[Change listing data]

= = = =

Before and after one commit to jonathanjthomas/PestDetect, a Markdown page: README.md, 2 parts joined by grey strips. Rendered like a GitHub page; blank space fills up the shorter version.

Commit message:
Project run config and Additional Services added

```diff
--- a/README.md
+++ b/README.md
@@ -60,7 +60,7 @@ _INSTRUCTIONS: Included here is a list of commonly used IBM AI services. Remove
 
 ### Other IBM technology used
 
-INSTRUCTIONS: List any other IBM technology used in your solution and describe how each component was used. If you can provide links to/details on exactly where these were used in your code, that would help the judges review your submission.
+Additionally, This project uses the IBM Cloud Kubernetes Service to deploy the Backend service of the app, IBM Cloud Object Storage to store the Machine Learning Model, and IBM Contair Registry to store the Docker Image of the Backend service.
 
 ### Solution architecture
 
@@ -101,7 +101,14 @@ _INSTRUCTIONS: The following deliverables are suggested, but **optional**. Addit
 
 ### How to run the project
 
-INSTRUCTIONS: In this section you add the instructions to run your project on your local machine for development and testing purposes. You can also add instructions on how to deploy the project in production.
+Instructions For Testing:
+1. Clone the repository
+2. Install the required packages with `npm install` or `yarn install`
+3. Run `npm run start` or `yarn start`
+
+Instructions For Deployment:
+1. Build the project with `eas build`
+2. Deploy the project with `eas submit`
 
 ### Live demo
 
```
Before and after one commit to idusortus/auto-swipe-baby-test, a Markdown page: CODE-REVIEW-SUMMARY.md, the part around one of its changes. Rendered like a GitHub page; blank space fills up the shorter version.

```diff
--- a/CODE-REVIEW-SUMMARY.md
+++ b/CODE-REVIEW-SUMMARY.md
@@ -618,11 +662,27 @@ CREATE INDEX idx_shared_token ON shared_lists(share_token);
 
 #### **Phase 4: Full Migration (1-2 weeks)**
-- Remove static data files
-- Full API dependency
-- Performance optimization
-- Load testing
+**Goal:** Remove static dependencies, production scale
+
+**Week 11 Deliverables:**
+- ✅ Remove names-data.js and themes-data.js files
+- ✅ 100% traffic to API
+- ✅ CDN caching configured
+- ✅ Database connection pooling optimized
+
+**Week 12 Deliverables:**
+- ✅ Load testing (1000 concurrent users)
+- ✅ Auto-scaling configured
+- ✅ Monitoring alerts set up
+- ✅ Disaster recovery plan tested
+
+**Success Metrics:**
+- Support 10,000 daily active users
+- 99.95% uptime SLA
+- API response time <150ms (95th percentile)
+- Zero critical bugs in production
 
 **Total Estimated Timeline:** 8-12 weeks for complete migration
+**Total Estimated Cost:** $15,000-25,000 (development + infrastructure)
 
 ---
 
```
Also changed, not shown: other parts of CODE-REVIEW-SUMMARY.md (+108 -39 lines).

= = = =

▶ _EXERCISE DETAILS_
Return, in full, every line of these entries that holds "Remove".

▶ _EXERCISE RESPONSE_
@@ -60,7 +60,7 @@ _INSTRUCTIONS: Included here is a list of commonly used IBM AI services. Remove
-- Remove static data files
+**Goal:** Remove static dependencies, production scale
+- ✅ Remove names-data.js and themes-data.js files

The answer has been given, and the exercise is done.